___ Data records

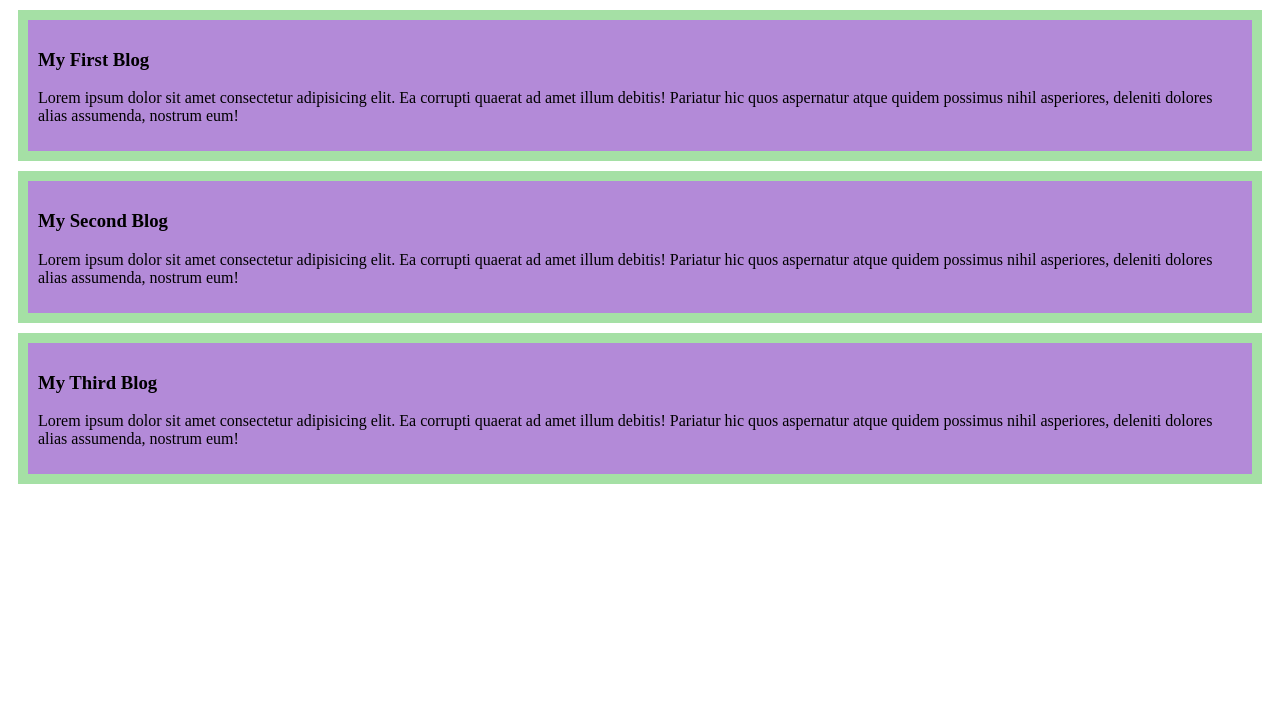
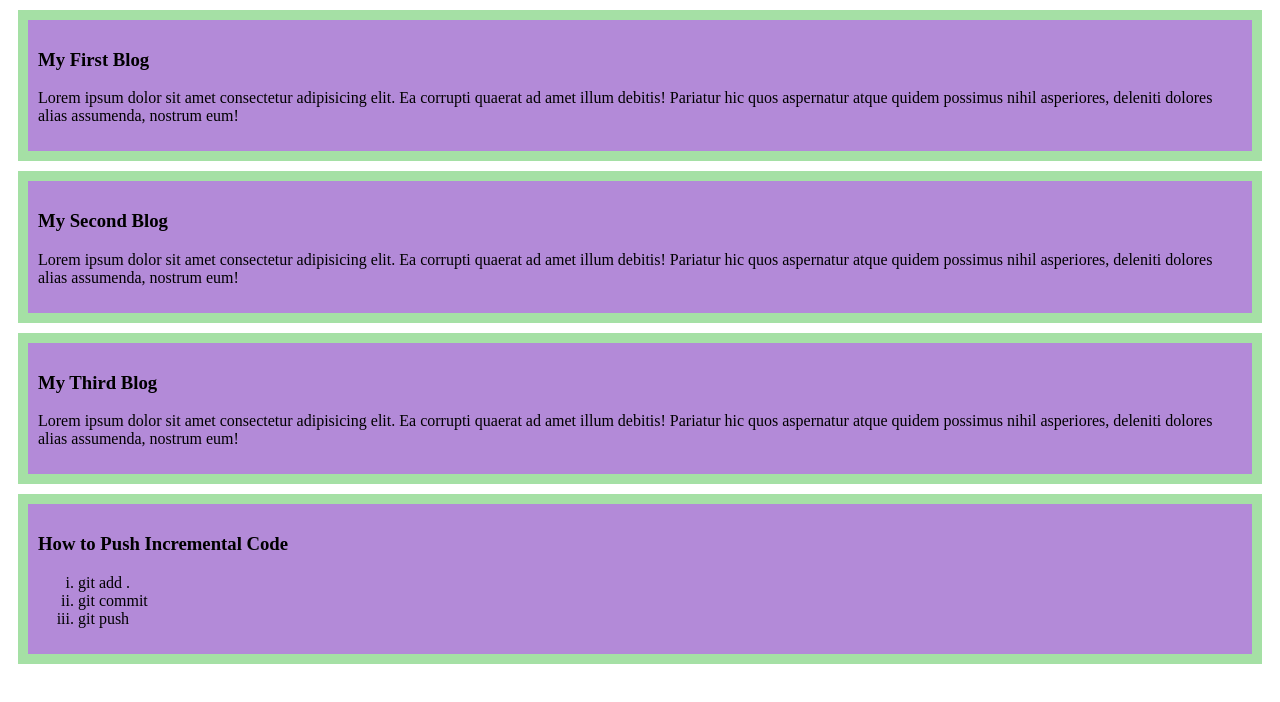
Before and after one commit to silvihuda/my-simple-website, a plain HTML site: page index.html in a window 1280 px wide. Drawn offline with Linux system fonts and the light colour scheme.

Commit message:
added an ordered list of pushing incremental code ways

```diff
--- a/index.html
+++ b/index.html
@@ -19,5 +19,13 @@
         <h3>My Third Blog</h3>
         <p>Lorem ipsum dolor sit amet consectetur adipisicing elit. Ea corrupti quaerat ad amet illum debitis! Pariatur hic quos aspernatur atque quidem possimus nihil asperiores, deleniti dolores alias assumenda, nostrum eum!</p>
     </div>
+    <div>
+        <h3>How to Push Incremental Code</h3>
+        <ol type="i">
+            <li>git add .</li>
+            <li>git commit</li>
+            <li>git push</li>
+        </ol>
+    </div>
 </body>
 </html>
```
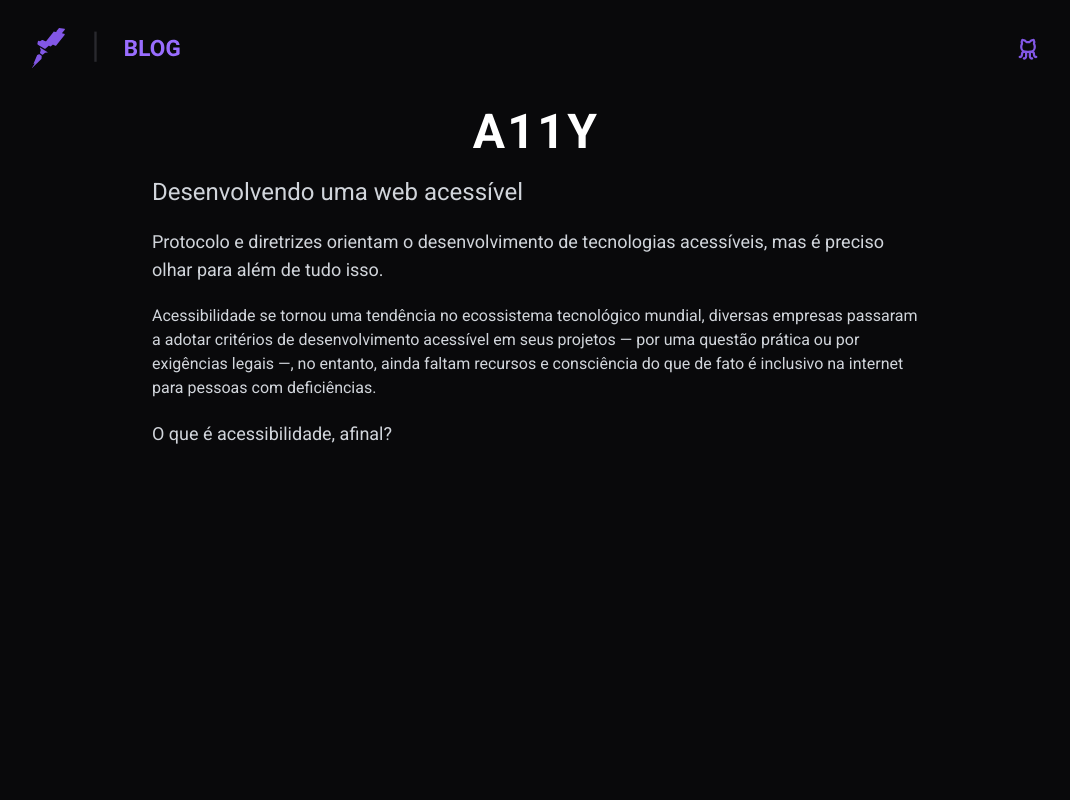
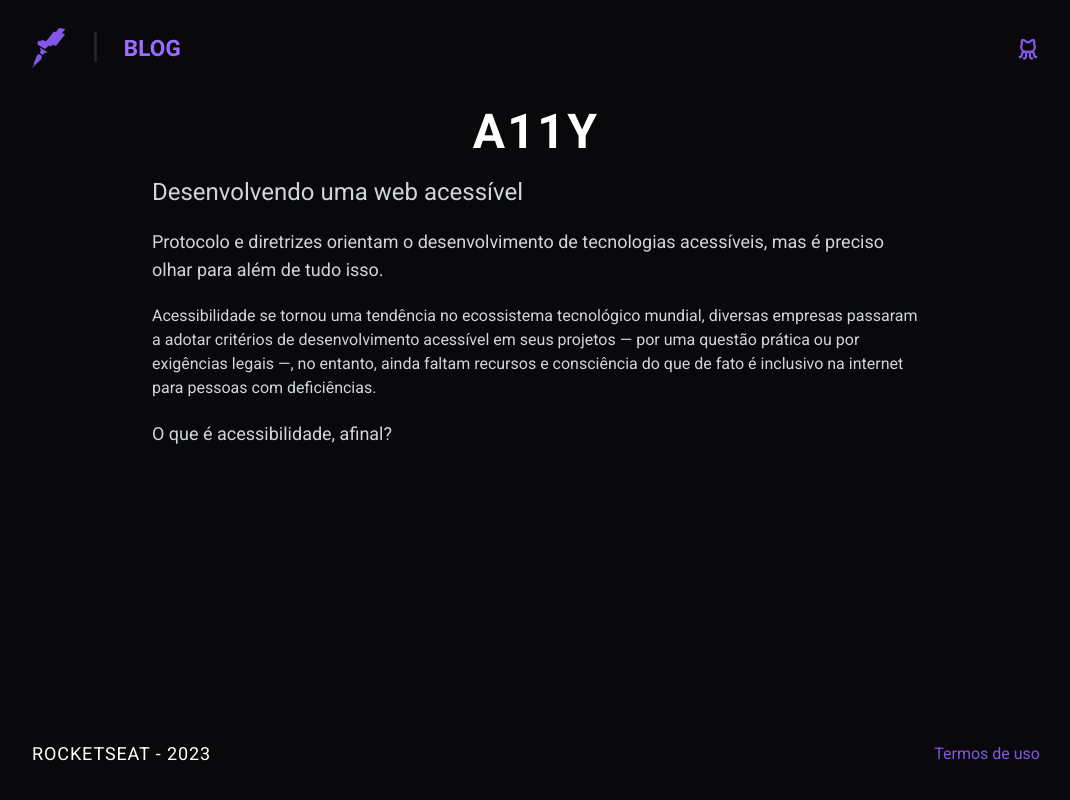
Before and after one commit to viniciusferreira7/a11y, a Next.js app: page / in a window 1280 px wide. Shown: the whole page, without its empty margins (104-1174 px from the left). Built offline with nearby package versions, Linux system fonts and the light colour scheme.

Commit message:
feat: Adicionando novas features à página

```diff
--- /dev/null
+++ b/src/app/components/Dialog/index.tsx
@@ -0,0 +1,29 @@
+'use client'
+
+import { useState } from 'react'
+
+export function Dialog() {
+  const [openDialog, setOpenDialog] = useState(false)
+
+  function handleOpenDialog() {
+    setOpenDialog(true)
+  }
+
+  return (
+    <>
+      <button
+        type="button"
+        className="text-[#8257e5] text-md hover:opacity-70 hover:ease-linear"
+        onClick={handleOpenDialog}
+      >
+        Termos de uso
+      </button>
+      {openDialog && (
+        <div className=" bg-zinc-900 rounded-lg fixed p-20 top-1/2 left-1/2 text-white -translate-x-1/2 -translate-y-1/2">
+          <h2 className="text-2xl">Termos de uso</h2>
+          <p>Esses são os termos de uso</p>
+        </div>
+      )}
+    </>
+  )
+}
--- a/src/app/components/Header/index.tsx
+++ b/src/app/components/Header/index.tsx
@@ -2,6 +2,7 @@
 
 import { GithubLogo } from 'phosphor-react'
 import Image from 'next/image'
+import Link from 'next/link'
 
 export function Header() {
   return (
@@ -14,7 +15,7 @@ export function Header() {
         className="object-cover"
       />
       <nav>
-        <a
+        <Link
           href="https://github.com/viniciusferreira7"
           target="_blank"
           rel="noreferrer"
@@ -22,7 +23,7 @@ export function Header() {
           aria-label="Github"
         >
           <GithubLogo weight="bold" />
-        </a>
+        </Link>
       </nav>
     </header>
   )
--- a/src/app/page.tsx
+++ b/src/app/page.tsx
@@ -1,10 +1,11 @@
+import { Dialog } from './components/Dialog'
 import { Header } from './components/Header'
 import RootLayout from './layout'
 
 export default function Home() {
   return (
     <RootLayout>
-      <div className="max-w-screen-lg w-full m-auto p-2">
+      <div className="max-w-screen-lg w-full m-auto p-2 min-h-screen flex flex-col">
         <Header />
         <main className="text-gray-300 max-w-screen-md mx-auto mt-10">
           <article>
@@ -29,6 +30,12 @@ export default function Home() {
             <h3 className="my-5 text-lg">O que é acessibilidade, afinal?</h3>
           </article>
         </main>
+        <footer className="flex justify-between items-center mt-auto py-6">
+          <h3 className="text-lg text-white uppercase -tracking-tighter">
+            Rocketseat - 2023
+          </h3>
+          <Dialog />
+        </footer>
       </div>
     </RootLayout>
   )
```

______
___ Data records

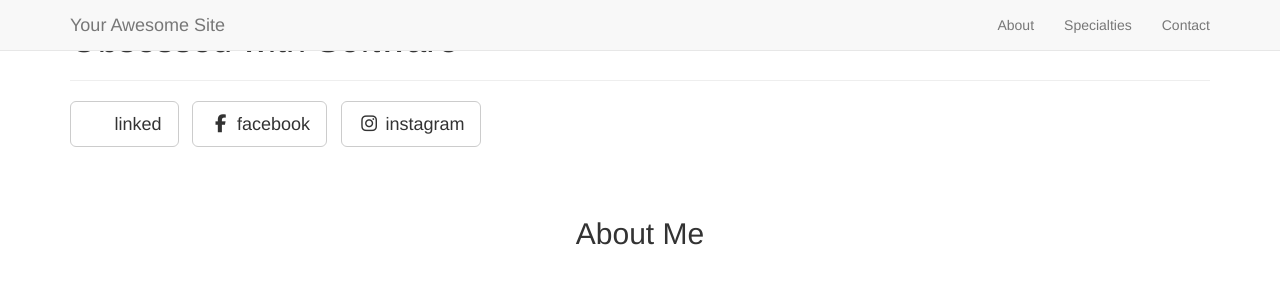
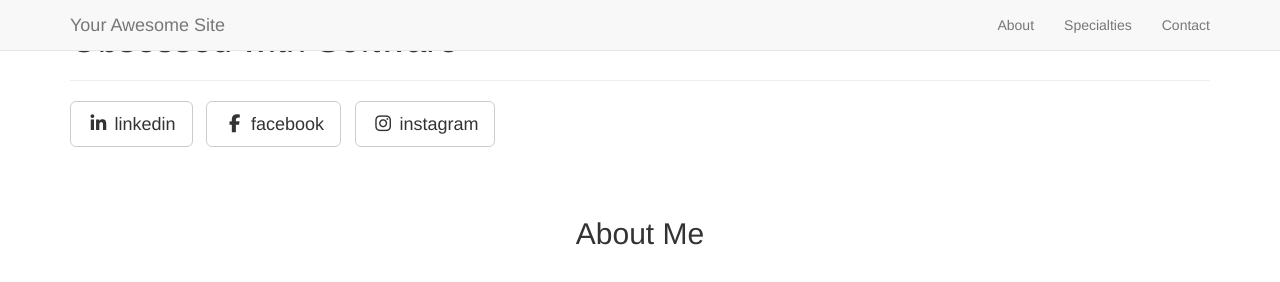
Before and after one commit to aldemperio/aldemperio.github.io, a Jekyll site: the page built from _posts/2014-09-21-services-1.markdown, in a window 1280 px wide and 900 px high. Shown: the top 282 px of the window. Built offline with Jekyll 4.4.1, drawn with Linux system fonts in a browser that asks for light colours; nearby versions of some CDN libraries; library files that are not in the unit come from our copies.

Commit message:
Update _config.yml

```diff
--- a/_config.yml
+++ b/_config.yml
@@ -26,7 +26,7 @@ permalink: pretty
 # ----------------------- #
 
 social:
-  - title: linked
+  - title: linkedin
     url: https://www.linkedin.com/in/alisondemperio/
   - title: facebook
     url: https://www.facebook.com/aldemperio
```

______
___ Data records

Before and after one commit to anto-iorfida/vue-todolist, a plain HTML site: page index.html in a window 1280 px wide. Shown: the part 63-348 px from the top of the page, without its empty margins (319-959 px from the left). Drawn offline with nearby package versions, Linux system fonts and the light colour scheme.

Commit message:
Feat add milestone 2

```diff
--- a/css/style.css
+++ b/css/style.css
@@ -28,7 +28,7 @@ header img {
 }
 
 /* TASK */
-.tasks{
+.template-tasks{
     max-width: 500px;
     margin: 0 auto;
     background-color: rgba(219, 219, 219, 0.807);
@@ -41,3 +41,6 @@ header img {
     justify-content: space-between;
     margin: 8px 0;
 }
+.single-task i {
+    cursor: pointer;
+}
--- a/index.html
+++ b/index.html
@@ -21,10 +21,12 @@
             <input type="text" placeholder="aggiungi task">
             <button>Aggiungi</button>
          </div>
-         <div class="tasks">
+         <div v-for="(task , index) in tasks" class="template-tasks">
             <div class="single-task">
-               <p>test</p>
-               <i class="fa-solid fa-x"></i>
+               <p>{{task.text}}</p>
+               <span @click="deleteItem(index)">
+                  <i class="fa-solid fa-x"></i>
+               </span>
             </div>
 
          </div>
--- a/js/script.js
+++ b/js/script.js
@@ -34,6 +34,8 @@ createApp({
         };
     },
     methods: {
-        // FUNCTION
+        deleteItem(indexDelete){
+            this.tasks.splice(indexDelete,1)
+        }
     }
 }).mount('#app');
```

______

▶ What is being asked:
Your answer must be a copy of every line in the data above that holds the string "facebook".

▶ Response to this exercise:
   - title: facebook
     url: https://www.facebook.com/aldemperio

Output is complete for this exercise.